##### Records #####
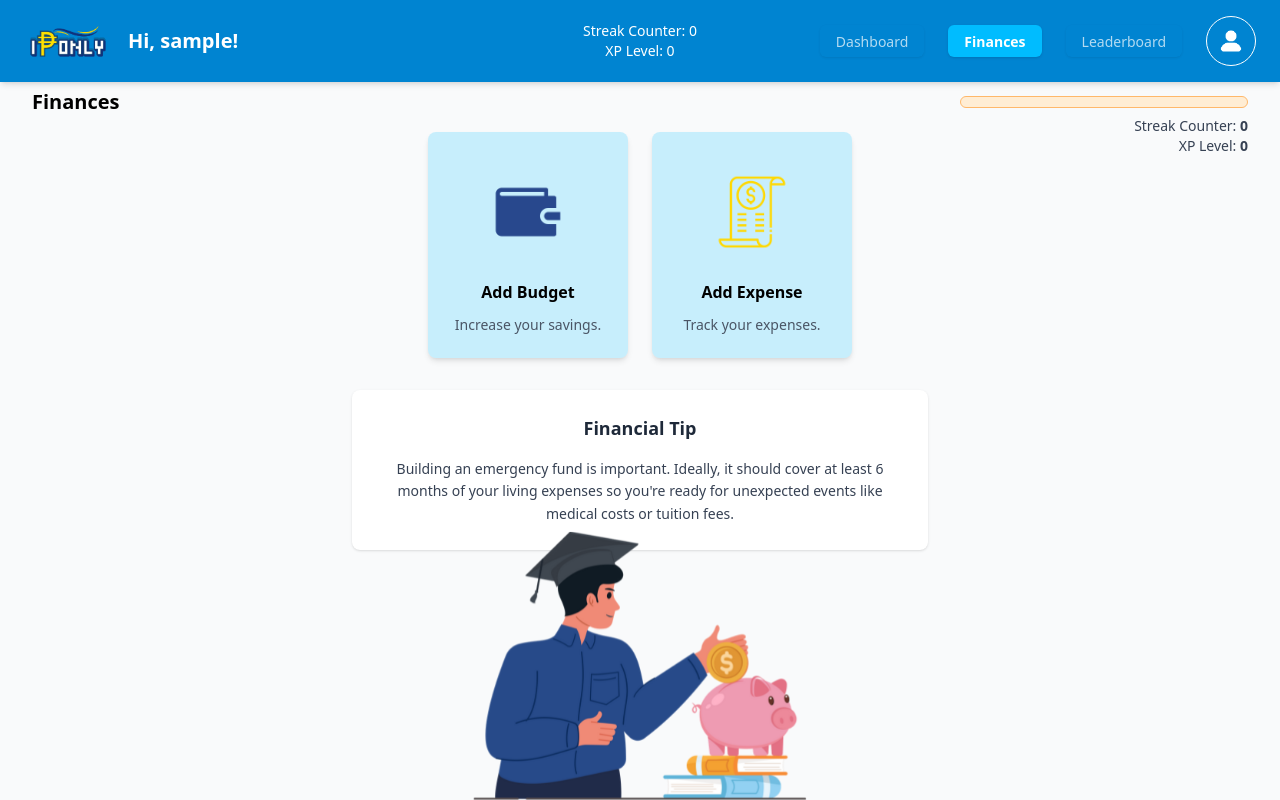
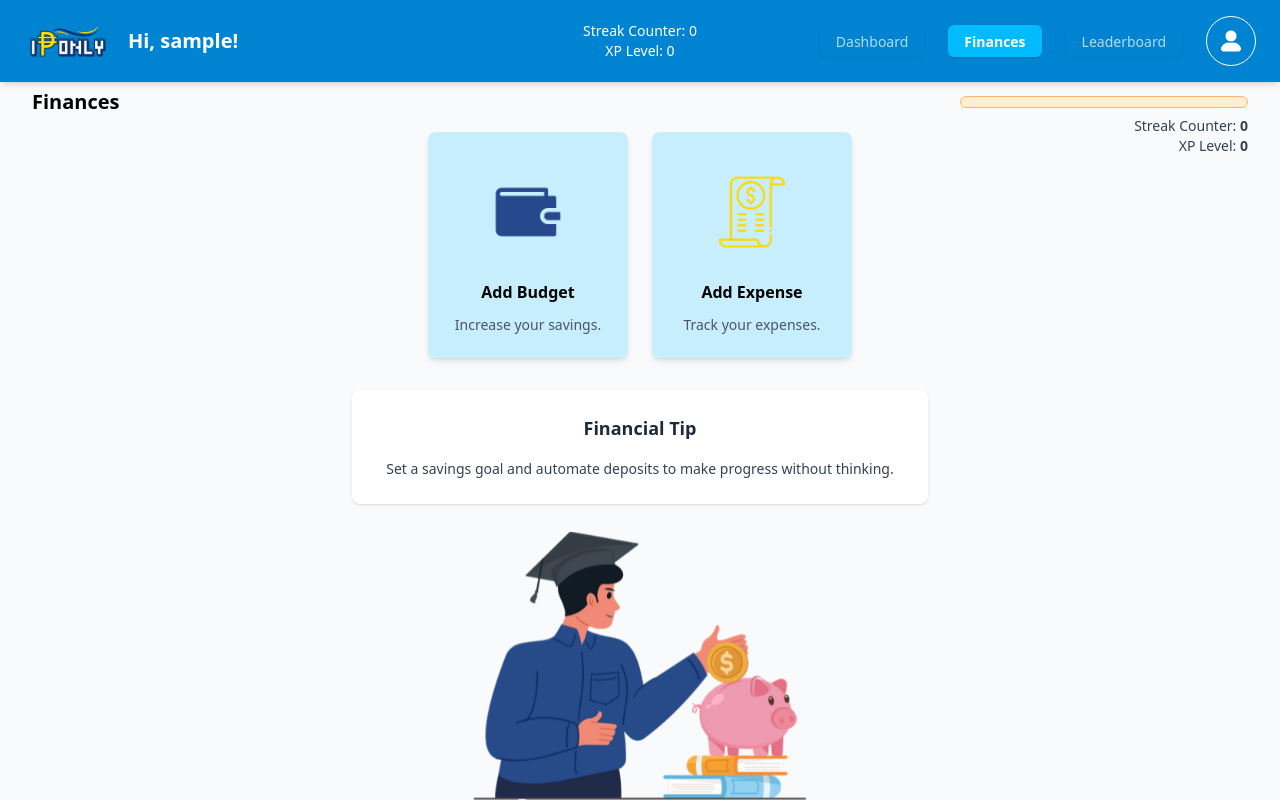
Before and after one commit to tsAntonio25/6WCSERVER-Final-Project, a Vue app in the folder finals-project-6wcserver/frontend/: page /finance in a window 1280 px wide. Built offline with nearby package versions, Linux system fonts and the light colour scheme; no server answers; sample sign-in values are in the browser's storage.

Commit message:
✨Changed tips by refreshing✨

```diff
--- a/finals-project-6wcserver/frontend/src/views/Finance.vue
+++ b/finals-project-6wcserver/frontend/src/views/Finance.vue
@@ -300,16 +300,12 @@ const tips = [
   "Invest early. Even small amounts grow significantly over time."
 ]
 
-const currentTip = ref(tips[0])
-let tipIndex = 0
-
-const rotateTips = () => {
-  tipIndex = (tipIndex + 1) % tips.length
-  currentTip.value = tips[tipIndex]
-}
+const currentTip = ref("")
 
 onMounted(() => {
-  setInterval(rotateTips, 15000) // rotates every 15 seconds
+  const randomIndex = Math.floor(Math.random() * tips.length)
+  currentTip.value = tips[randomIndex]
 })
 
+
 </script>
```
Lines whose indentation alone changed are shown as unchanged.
#####
Work to complete: Each entry above should be copied word for word, with the images omitted.

Task result:
Before and after one commit to tsAntonio25/6WCSERVER-Final-Project, a Vue app in the folder finals-project-6wcserver/frontend/: page /finance in a window 1280 px wide. Built offline with nearby package versions, Linux system fonts and the light colour scheme; no server answers; sample sign-in values are in the browser's storage.

Commit message:
✨Changed tips by refreshing✨

```diff
--- a/finals-project-6wcserver/frontend/src/views/Finance.vue
+++ b/finals-project-6wcserver/frontend/src/views/Finance.vue
@@ -300,16 +300,12 @@ const tips = [
   "Invest early. Even small amounts grow significantly over time."
 ]
 
-const currentTip = ref(tips[0])
-let tipIndex = 0
-
-const rotateTips = () => {
-  tipIndex = (tipIndex + 1) % tips.length
-  currentTip.value = tips[tipIndex]
-}
+const currentTip = ref("")
 
 onMounted(() => {
-  setInterval(rotateTips, 15000) // rotates every 15 seconds
+  const randomIndex = Math.floor(Math.random() * tips.length)
+  currentTip.value = tips[randomIndex]
 })
 
+
 </script>
```
Lines whose indentation alone changed are shown as unchanged.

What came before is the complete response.